Kevin Fields, Sales Manager of Beelex electrical, says they are having to assist lorries and delivery vans as they struggle to turn at the barriers which is dangerous and damaging to their business. He said:
“I can understand the closures on George Street and Market Place but closing High Street – a main arterial road – is madness with the negative impact far outweighing the positives”
Views have changed for some retailers as post lockdown measures have become the norm. Andrew Masi at Waterers Tailors and Menswear said:
“I started out against the High Street closure, but I have since changed my mind. My customers say that they really like the pedestrianisation. It is a little more inconvenient for unloading deliveries, but it is really good for the environment, the customers and the city. On balance, the pedestrianisation should certainly remain.”

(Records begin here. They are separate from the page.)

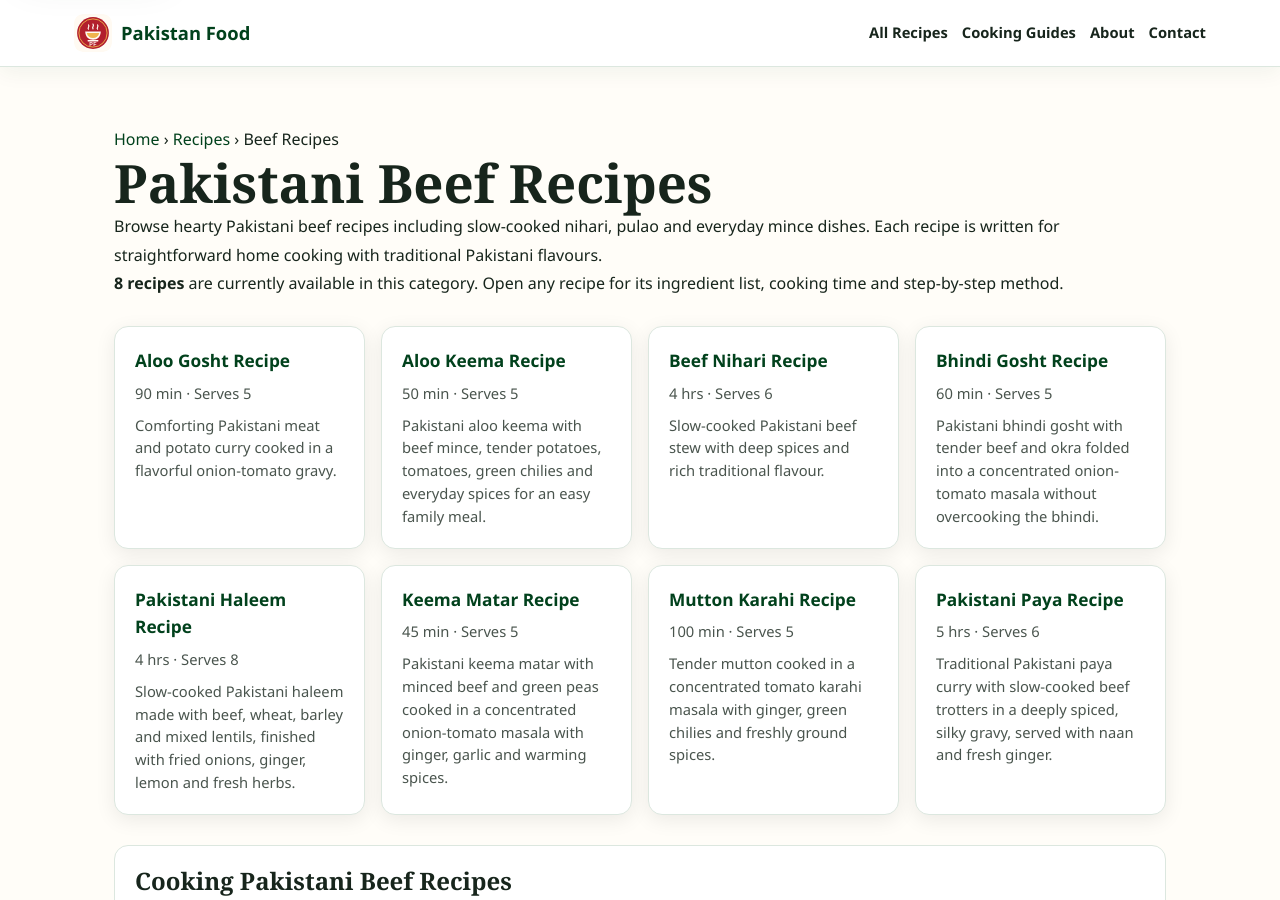
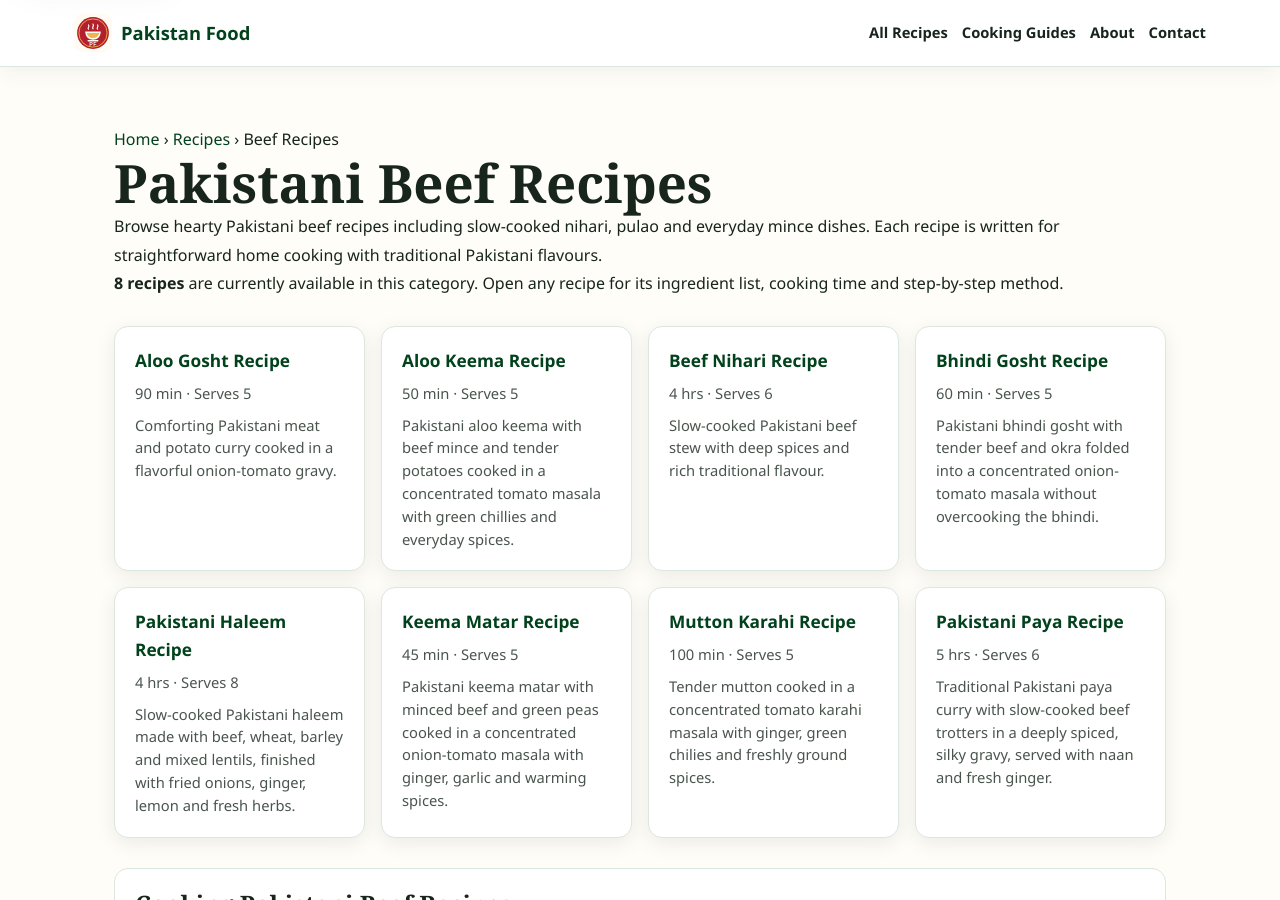
Before and after one commit to manazarali01-hub/pakistan-food, a Jekyll site: the page built from recipes/beef/index.html, in a window 1280 px wide and 900 px high. Built offline with Jekyll 4.4.1, drawn with Linux system fonts in a browser that asks for light colours; some of the changed lines change nothing that is shown.

Commit message:
Improve Aloo Keema recipe quality

```diff
--- a/_data/recipes/aloo-keema.json
+++ b/_data/recipes/aloo-keema.json
@@ -5,28 +5,28 @@
   "time": "50 min",
   "serves": 5,
   "image": "https://commons.wikimedia.org/wiki/Special:FilePath/Aaloo_Keema.JPG?width=900",
-  "description": "Pakistani aloo keema with beef mince, tender potatoes, tomatoes, green chilies and everyday spices for an easy family meal.",
+  "description": "Pakistani aloo keema with beef mince and tender potatoes cooked in a concentrated tomato masala with green chillies and everyday spices.",
   "ingredients": [
     "500 g beef mince",
-    "3 medium potatoes, peeled and cubed",
+    "3 medium potatoes, peeled and cut into even cubes",
     "1 onion, finely chopped",
     "3 tomatoes, chopped",
     "1 tbsp ginger-garlic paste",
-    "2 green chilies, sliced",
+    "2 green chillies, sliced",
     "1 tsp cumin seeds",
     "1 tsp coriander powder",
-    "1 tsp red chili powder",
+    "1 tsp red chilli powder",
     "½ tsp turmeric",
     "½ tsp garam masala",
     "3 tbsp cooking oil",
-    "Salt and fresh coriander"
+    "Salt to taste and fresh coriander for finishing"
   ],
   "method": [
-    "Heat oil and fry cumin seeds and onion until lightly golden.",
-    "Add ginger-garlic paste and beef mince, then cook until the mince changes colour and moisture reduces.",
-    "Add tomatoes, green chilies and powdered spices and cook until the masala becomes glossy.",
-    "Add potatoes with a small splash of water, cover and cook until tender.",
-    "Remove the lid and cook until the gravy reaches your preferred consistency.",
-    "Finish with garam masala and fresh coriander and serve with roti or naan."
+    "Heat the oil, add cumin seeds and cook the onion until softened and lightly golden.",
+    "Add the ginger-garlic paste and beef mince. Break the mince apart thoroughly and cook until it changes colour and much of its released moisture evaporates.",
+    "Add the tomatoes, green chillies, coriander powder, red chilli, turmeric and salt. Cook until the tomatoes soften and the masala becomes cohesive.",
+    "Add the potato cubes with only enough water to help them cook, cover and simmer gently until the potatoes are tender and the beef is fully cooked.",
+    "Remove the lid and reduce any excess liquid while stirring gently so the potatoes keep their shape and the keema remains moist rather than dry.",
+    "Finish with garam masala and fresh coriander, taste for salt and serve hot with roti or naan."
   ]
 }
```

From an environmental perspective, Steve Foulds, the Beekeeper for the ‘Queen of Herts’ apiaries who says that our bees are at risk, says we should take the opportunity of pedestrianisation:
“As a beekeeper who has the responsibility of looking after 3 apiaries in and around St Albans, I have noticed a big difference in the health and activity in the bees I keep behind The George Street Canteen in central St Albans since the closure and pedestrianisation of George Street and Verulam Road. The bees foraging activities are up and resemble the hives I have positioned in remoter locations. Reclaiming our city centres back is not just for us, but for our bees and insects.”
Information: Read comments from local businesses online at www.StAlbansBid.Com
Have your say. Click the link below and take part in the survey online: